Anyone can experience mental health difficulties and it is recognised that life’s transition points can be especially challenging. For example, the unfamiliar environment of higher education, combined with the demands of self-directed study can be very stressful, especially for those who already have underlying mental health problems. Therefore, the University of Wolverhampton takes the mental health of its students and staff very seriously.
If you are a student experiencing a mental health or wellbeing difficulty and require support we can provide free, confidential and non-judgmental support including:
- Online Self-help resources
- Appointments with a mental health practitioner
- Referrals to other support in the University and to support services in the community
We help with a variety of personal difficulties which include: anxiety, confidence, depression, homesickness, suicidal thoughts, eating disorders, cultural issues, identity, trauma, loss/bereavement, relationships or work/life/study balance.
We have different specialist practitioners within the team - including counsellors and other mental health specialists. After you have registered with us, we may invite you to a 1:1 appointment with a member of our team.
Meeting with one of our counsellors or mental health practitioners is about making a positive choice to get help from someone who is not involved in any aspect of your life. It offers you the chance to focus on and understand your difficulties.
We will listen, offer support and understanding, while at the same time be accepting of your values, attitudes and life-style in a non-judgemental way.
Our 1:1 work with you is confidential except in rare circumstances – for example, when someone may be in serious danger. In these rare instances we will seek to discuss any potential sharing of confidential information with you in advance (see a copy of our MHWT Student Agreement Form for more information).
If you are allocated an appointment, our focus will be on developing your strengths, skills and resources to cope. We help you to find the answers.
If you are worried about a friend or family member - for example your son or daughter - who s studying with us at university, please encourage them to seek help and share with them the link to our online registration form.
Please go to Advice for a concerned parent/carer or friend webpage for further information.
Students with a diagnosed mental health condition may be eligible for Disabled Students’ Allowance (DSA) funded support. If you think you are eligible for DSA, we recommend you apply before you are due to arrive at University. For example, DSA can pay for one-to-one mentoring or study skills support.
You can apply for DSA whether you are applying for university or already a current student. You can find more information on our Students with Disabilities and SpLD page.
We will be exploring later this year whether to offer some therapeutic or skills-based group work on specific mental health topics.
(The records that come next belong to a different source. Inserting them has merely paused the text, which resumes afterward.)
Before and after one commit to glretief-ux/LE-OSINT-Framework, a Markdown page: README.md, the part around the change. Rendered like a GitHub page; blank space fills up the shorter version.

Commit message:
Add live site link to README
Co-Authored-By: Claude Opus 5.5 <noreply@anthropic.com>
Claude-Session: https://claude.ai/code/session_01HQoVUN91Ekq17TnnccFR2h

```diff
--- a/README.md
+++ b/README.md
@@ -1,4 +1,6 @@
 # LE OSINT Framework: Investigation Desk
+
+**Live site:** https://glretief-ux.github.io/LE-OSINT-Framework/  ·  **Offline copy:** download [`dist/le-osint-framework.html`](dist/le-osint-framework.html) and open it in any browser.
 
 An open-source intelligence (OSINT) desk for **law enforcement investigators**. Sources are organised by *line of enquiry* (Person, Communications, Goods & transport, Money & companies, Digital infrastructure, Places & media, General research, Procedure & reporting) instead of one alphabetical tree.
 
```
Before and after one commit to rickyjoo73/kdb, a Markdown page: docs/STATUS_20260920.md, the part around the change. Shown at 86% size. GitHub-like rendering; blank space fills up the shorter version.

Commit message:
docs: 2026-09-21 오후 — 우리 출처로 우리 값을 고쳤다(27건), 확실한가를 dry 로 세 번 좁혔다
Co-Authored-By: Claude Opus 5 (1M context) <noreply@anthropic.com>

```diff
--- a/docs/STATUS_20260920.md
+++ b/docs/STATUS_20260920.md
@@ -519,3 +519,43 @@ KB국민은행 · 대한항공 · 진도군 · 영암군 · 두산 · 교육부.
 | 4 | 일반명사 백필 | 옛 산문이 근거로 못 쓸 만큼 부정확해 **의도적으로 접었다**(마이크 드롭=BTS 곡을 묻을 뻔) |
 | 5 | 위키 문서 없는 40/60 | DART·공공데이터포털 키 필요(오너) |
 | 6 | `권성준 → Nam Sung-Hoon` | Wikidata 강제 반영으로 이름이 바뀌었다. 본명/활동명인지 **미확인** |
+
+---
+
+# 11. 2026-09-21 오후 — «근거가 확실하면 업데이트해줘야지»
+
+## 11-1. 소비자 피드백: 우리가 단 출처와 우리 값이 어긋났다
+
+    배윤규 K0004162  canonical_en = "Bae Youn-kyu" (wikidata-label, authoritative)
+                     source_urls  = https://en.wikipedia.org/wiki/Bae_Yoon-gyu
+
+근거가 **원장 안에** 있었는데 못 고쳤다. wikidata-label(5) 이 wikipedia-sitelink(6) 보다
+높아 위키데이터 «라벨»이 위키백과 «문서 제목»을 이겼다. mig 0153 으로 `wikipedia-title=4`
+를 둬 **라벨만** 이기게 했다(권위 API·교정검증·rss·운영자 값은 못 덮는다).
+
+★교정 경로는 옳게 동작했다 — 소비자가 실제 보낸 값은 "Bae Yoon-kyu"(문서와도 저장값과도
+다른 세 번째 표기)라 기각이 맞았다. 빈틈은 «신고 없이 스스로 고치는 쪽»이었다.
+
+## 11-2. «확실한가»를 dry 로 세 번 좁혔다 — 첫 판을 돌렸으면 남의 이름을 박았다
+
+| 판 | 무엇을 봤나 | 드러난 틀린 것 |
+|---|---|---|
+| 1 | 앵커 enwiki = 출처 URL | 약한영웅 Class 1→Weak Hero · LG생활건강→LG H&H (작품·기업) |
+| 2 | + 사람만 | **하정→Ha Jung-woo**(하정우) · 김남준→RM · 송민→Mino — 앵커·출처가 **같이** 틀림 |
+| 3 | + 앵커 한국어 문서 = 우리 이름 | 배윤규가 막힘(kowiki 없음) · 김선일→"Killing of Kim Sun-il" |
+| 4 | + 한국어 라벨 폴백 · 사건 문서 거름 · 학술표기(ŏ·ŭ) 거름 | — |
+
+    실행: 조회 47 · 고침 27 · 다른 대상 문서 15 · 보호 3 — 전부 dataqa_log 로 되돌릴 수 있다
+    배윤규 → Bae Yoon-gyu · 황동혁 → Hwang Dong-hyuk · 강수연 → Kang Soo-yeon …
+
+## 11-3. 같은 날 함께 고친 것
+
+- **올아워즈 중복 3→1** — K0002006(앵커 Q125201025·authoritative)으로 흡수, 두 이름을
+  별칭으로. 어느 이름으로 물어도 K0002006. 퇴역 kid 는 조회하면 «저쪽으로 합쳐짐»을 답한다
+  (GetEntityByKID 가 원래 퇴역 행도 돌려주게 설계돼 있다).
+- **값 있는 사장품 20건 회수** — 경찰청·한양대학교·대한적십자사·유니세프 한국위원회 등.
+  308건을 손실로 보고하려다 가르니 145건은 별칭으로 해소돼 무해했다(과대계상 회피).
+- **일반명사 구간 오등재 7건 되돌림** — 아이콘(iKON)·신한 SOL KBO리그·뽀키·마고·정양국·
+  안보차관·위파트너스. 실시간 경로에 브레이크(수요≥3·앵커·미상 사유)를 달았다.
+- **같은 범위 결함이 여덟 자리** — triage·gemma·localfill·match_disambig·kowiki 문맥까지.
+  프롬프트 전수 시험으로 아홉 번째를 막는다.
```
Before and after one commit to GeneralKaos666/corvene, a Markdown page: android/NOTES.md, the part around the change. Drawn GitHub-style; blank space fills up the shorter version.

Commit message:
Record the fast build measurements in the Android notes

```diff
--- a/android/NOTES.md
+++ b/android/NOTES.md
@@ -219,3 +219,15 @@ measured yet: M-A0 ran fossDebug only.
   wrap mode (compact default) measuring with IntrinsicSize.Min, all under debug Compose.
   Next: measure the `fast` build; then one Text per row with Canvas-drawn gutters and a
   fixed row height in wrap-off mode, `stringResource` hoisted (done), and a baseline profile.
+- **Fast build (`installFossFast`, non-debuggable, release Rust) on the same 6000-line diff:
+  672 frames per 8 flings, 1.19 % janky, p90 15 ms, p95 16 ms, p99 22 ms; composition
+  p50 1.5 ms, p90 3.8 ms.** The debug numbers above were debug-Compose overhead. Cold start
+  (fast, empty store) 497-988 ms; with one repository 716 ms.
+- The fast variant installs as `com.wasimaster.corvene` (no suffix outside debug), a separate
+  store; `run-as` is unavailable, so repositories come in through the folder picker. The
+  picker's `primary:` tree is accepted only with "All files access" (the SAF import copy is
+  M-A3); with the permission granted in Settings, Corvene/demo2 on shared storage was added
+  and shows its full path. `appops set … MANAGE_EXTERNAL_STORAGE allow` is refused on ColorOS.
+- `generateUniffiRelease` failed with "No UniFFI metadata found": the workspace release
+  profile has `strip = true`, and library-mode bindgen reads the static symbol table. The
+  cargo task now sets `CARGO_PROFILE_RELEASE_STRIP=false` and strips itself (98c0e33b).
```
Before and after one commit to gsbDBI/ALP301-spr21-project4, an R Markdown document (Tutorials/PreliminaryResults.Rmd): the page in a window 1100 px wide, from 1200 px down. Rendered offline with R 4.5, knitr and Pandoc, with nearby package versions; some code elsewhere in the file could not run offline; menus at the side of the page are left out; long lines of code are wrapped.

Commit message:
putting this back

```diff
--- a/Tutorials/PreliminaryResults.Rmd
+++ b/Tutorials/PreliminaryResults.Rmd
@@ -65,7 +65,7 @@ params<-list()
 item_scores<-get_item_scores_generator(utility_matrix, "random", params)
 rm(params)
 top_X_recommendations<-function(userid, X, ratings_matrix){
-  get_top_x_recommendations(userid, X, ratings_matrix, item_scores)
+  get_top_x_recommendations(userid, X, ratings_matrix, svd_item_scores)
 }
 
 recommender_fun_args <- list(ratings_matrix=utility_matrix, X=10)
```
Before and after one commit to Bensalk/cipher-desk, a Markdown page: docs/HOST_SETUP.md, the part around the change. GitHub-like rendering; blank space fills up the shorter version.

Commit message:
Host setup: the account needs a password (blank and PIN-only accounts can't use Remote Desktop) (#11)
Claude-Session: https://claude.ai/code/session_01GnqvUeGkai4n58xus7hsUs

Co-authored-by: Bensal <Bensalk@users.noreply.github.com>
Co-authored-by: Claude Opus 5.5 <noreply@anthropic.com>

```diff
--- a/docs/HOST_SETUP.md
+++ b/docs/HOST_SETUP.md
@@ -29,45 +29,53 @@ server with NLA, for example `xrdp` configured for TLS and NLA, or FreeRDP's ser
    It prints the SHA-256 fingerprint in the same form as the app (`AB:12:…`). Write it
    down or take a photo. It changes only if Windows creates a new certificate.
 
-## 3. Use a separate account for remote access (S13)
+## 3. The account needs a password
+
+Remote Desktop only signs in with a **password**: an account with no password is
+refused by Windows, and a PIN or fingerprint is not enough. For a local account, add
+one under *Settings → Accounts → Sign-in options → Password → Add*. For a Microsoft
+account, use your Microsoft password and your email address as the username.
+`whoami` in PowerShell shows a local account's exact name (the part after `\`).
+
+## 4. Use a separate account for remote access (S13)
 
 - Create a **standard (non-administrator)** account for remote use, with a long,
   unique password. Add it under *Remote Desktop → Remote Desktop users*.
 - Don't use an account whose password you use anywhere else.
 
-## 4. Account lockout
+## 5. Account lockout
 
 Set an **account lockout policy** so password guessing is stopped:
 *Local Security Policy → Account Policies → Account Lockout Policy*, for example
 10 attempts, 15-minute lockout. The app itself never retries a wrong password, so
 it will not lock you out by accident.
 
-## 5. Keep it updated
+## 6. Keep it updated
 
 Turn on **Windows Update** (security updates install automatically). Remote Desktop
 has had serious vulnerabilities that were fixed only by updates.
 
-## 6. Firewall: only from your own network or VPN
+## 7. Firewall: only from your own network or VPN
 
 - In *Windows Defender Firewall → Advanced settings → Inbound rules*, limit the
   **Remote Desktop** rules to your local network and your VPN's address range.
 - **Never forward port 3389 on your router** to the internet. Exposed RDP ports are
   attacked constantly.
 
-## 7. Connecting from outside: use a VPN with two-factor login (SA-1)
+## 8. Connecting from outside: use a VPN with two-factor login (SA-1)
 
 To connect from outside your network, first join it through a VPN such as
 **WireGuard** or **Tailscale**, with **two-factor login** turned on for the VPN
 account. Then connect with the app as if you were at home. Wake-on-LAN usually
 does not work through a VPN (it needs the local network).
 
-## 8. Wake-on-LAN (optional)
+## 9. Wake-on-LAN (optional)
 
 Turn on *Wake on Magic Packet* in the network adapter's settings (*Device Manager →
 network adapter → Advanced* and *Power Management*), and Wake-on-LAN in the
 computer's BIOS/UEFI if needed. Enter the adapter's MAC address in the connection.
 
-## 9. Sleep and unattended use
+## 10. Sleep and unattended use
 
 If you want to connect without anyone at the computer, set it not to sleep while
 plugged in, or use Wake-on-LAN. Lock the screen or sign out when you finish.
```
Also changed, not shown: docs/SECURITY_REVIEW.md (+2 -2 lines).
At present, there is one group which we often tell students about – a group for students with Autism Spectrum Conditions, which is coordinated by the Disability and Inclusion Team in Student Support and Wellbeing.